January 1, 2015 – December 31, 2015
This will be the third time that I’m hosting the Africa Reading Challenge. Details and requirements are the same this year as for the 2012 Africa Reading Challenge, which started with: “I have absolutely no reason for hosting nor urging you to participate in this challenge save for the joy of discovering and reading African literature!” Here are the details:
January 1, 2015 to December 31, 2015
The entire African continent, including its island-states, which are often overlooked. Please refer to this Wikipedia “list of sovereign states and dependent territories in Africa”. Pre-colonial empires and regions are also included.
5 books. That’s it. There will be no other levels. Of course, participants are encouraged to read more than 5 books. Eligible books include those which are written by African writers, or take place in Africa, or are concerned with Africans and with historical and contemporary African issues. Note that at least 3 books must be written by African writers.
- Fiction – novels, short stories, poetry, drama, children’s books. Note: You can choose to read a number of individual and uncollected short stories. In this case, 12 such stories would constitute 1 book. Individual poems do not count but books of poetry do.
- Non-fiction – memoirs, autobiographies, history and current events
- Cover at least two regions, pick from North Africa, Southern Africa, East Africa, West Africa and Central Africa

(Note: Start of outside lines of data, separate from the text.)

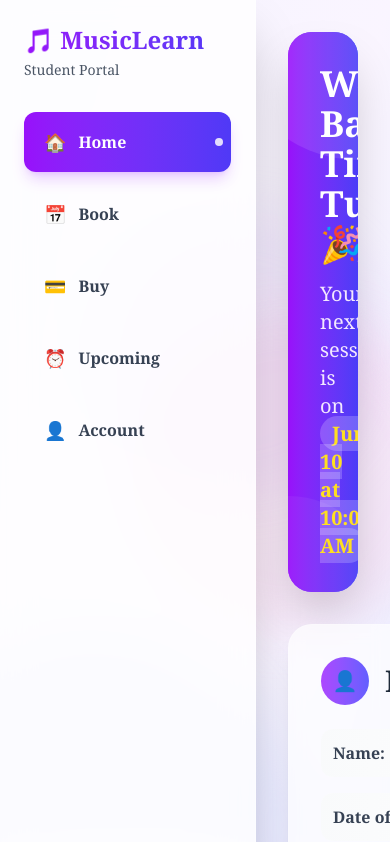
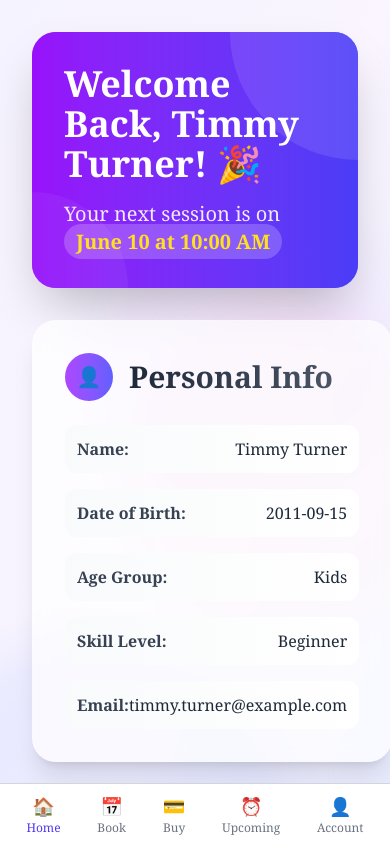
Before and after one commit to ssh-expitrans/music-plat, a Next.js app: page /demodashboard/studentdash in a window 390 px wide. Shown: the top 842 px of the page. Built offline with nearby package versions, Linux system fonts and the light colour scheme.

Commit message:
mobile nav bottom

```diff
--- a/src/app/demodashboard/studentdash/page.tsx
+++ b/src/app/demodashboard/studentdash/page.tsx
@@ -149,7 +149,7 @@ export default function StudentDashboard() {
       </div>
 
       {/* Sidebar Tabs */}
-      <nav className="relative z-10 w-64 backdrop-blur-lg bg-white/80 border-r border-white/20 p-6 flex flex-col space-y-3 shadow-2xl">
+      <nav className="hidden md:flex relative z-10 w-64 backdrop-blur-lg bg-white/80 border-r border-white/20 p-6 flex-col space-y-3 shadow-2xl">
         <div className="mb-8">
           <h1 className="text-2xl font-bold bg-gradient-to-r from-purple-600 to-indigo-600 bg-clip-text text-transparent">
             🎵 MusicLearn
@@ -900,7 +900,7 @@ export default function StudentDashboard() {
       </div>
 
       {/* Action Buttons */}
-    <div className="flex flex-col sm:flex-row gap-4 justify-center items-center">
+  <div className="flex flex-col sm:flex-row gap-4 justify-center items-center">
       {/* Log In Button */}
       <Link href="/login">
         <button className="group px-10 py-4 bg-gradient-to-r from-slate-700 to-gray-700 text-white rounded-2xl hover:from-slate-800 hover:to-gray-800 transition-all duration-300 font-bold shadow-2xl hover:shadow-slate-500/25 transform hover:scale-105">
@@ -930,6 +930,32 @@ export default function StudentDashboard() {
   </div>
 )}
       </main>
+
+      {/* Bottom Mobile Nav */}
+<nav className="fixed bottom-0 left-0 right-0 z-20 flex justify-around bg-white border-t border-gray-300 shadow-md p-2 md:hidden">
+  {tabs.map((tab) => (
+    <button
+      key={tab}
+      onClick={() => {
+        setActiveTab(tab);
+        if (tab !== "Book") setSelectedSlots([]);
+      }}
+      className={`flex flex-col items-center text-xs ${
+        activeTab === tab ? "text-indigo-600" : "text-gray-500"
+      }`}
+    >
+      <span className="text-lg">
+        {tab === "Home" && "🏠"}
+        {tab === "Book" && "📅"}
+        {tab === "Buy" && "💳"}
+        {tab === "Upcoming" && "⏰"}
+        {tab === "Account" && "👤"}
+      </span>
+      <span>{tab}</span>
+    </button>
+  ))}
+</nav>
+
 
       {/* Custom styles for animations */}
       <style jsx>{`
```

- Include translated fiction from Arabic, Francophone and Lusophone literature
- You can mix classic and contemporary fiction
- If you are intend to read mostly non-fiction, then please include at least one book (out of the five) of fiction
I’m not inclined to push any reading philosophy, I would however like to encourage participants to broaden their knowledge of African literature. Broadly then: For the novice, if you have not read any African lit or if you’ve read one book (E.g. Achebe’s Things Fall Apart): I would advise a mix of at least two regions, two languages, classic and contemporary, with both male and female writers. A sample reading list could be:
- Season of Migration to the North by Tayeb Salih (North Africa, Arabic, classic)
- Maps by Nuruddin Farah (East Africa)
- Nervous Conditions by Tsitsi Dangarembga (Southern Africa, contemporary)
- So Long a Letter by Mariama Ba (West Africa, classic, Francophone)
- Zoo City by Lauren Beukes (Southern Africa, contemporary, modern fantasy)
For the advanced reader of African literature: perhaps there is some gap (country, region, language, theme, gender) you want to fill or author(s) whose works you want to explore further? You could also, for example:
- Read only collection/anthologies of short stories
- Stick to the literary tradition of one country
- Explore literature written in African languages
- Read only Lusophone literature
- Explore the literature of contemporary South Africa
- Read the books of North African countries of the Arab Spring
- Read wherever the urge takes you!
My suggestions notwithstanding, the most important thing is to have fun and to explore Africa through books.
- Overlap with other challenges is allowed.
- E-books and audio books are allowed.
- There is no need to make a list beforehand. Although most of us love lists, don’t we?
To Sign up:
Leave a comment below to sign-up. You can list the books you intend to read if you’ve already decided. For those with blogs: write a post on your blog about the challenge (with or without your list) and link to this post.
Reviews and Completion of Challenge
Reviews of books read are not required but are encouraged especially for those with blogs. Please share your reviews with the rest of community the on Reviews Page. If you do not have a blog and would like to guest review on this blog, then please feel free to contact me. Likewise, completion posts are encouraged and you can share those on the Completion Page.
On Books and Reading Lists
Some classic African literature can be hard to find. Please check your libraries and use inter-library loans if you have access to such services. You will be able to do this challenge with the books currently available on the market. I will publish lists of reading materials under various themes until I tire of the process. Please contact me at kinnareadsATgmailDOTcom if you need any help.
- Ghanaian Literature Week – I have hosted this event for the past two years. So you could save your GhanaLit reads for then.
- Maybe a readalong or two. I will announce those in the coming months.
You can subscribe to this blog (see top of the right sidebar) to stay updated on this challenge. That’s it. Let’s enjoy reading for the 2015 Africa Reading Challenge.
This reading challenge is hosted by Kinna Reads. For more information and to sign-up, please see this post.